Video

Video Scientists: One-Dose Malaria Cure is Possible

Scientists have long been trying to develop an effective protection and cure for malaria - one of the deadliest diseases that affects people in tropical areas, especially children. As the World Health Organization announces plans to begin clinical trials of a promising new vaccine, scientists in South Africa report that they too are at an important threshold. George Putic reports, they are testing a compound that could be a single-dose cure for malaria.
Video

Video 'New York' Magazine Features 35 Cosby Accusers

The latest issue of 'New York' magazine features 35 women who say they were drugged and raped by film and television celebrity Bill Cosby. The women are aged from 44 to 80 and come from different walks of life and races. The magazine interviewed each of them separately, but Zlatica Hoke reports their stories are similar.
Video

Video US Calls Fight Against Human Trafficking a Must Win

The United States is promising not to give up its fight against what Secretary of State John Kerry calls the “scourge” of modern slavery. Officials released the country’s annual human trafficking report Monday – a report that’s being met with some criticism. VOA’s National Security correspondent Jeff Seldin has more from the State Department.
Video

Video Washington DC Underground Streetcar Station to Become Arts Venue

Abandoned more than 50 years ago, the underground streetcar station in Washington D.C.’s historic DuPont Circle district is about to be reborn. The plan calls for turning the spacious underground platforms - once meant to be a transportation hub, - into a unique space for art exhibitions, presentations, concerts and even a film set. Roman Mamonov has more from beneath the streets of the U.S. capital. Joy Wagner narrates his report.
Video

Video Europe’s Twin Crises Collide in Greece as Migrant Numbers Soar

Greece has replaced Italy as the main gateway for migrants into Europe, with more than 100,000 arrivals in the first six months of 2015. Many want to move further into Europe and escape Greece’s economic crisis, but they face widespread dangers on the journey overland through the Balkans. VOA's Henry Ridgwell reports.
Video

Video Stink Intensifies as Lebanon’s Trash Crisis Continues

After the closure of a major rubbish dump a week ago, the streets of Beirut are filling up with trash. Having failed to draw up a plan B, politicians are struggling to deal with the problem.
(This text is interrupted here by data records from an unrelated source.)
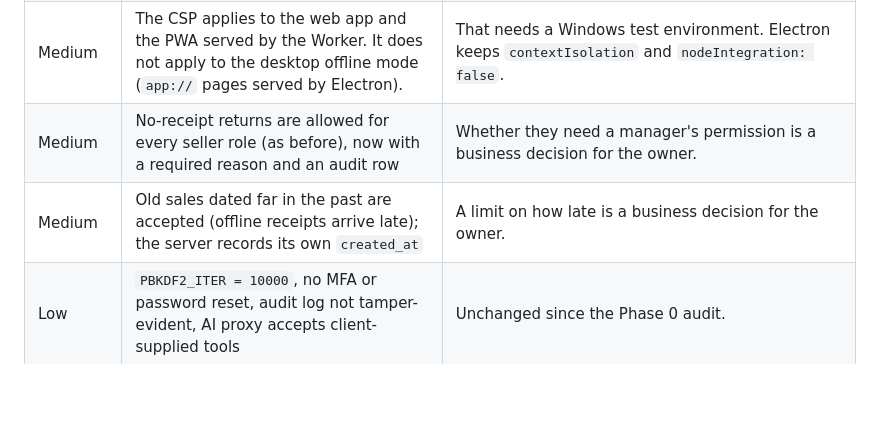
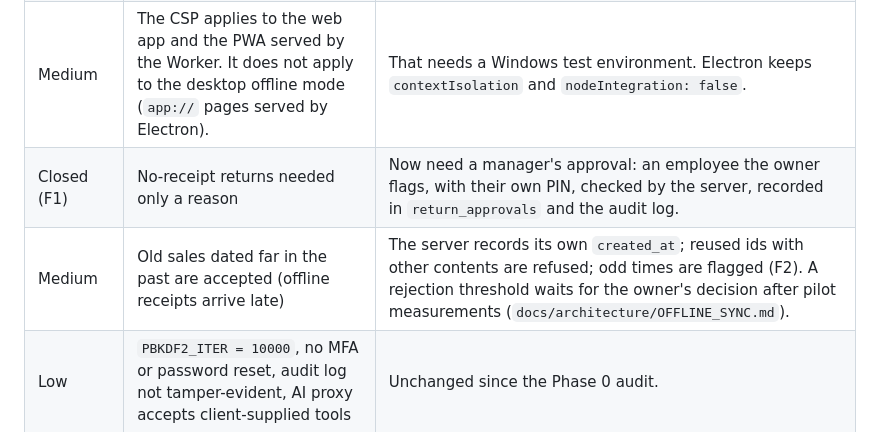
Before and after one commit to bodamansour/saydaliti, a Markdown page: docs/security/SECURITY_AUDIT.md, the part around the change. Rendered like a GitHub page; blank space fills up the shorter version.

```diff
--- a/docs/security/SECURITY_AUDIT.md
+++ b/docs/security/SECURITY_AUDIT.md
@@ -57,6 +57,6 @@ Authorization review (Phase 1): every RPC in `worker/src/rpc.js` calls `signedIn
 | High | The session token is stored in `localStorage` (60 days). | The CSP above reduces the XSS risk but does not remove it. Moving to an `HttpOnly` cookie needs CSRF protection and changes to the Electron and Android wrappers; this should be its own change. |
 | Medium | `style-src 'unsafe-inline'` | The pages use `style=` attributes in templates. Removing it means moving those styles into classes (UI phase). |
 | Medium | The CSP applies to the web app and the PWA served by the Worker. It does not apply to the desktop offline mode (`app://` pages served by Electron). | That needs a Windows test environment. Electron keeps `contextIsolation` and `nodeIntegration: false`. |
-| Medium | No-receipt returns are allowed for every seller role (as before), now with a required reason and an audit row | Whether they need a manager's permission is a business decision for the owner. |
-| Medium | Old sales dated far in the past are accepted (offline receipts arrive late); the server records its own `created_at` | A limit on how late is a business decision for the owner. |
+| Closed (F1) | No-receipt returns needed only a reason | Now need a manager's approval: an employee the owner flags, with their own PIN, checked by the server, recorded in `return_approvals` and the audit log. |
+| Medium | Old sales dated far in the past are accepted (offline receipts arrive late) | The server records its own `created_at`; reused ids with other contents are refused; odd times are flagged (F2). A rejection threshold waits for the owner's decision after pilot measurements (`docs/architecture/OFFLINE_SYNC.md`). |
 | Low | `PBKDF2_ITER = 10000`, no MFA or password reset, audit log not tamper-evident, AI proxy accepts client-supplied tools | Unchanged since the Phase 0 audit. |
```
Also changed, not shown: docs/audit/MASTER_PROGRESS.md (+23 -4 lines).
John Owens has more for VOA from Beirut.
Video

Video Paris Rolls Out Blueprint to Fight Climate Change

A U.N. climate conference in December aims to produce an ambitious agreement to fight heat-trapping greenhouse gases. But many local governments are not waiting, and have drafted their own climate action plans. That’s the case with Paris — which is getting special attention, since it’s hosting the climate summit. Lisa Bryant takes a look for VOA at the transformation of the French capital into an eco-city.

VOA Blogs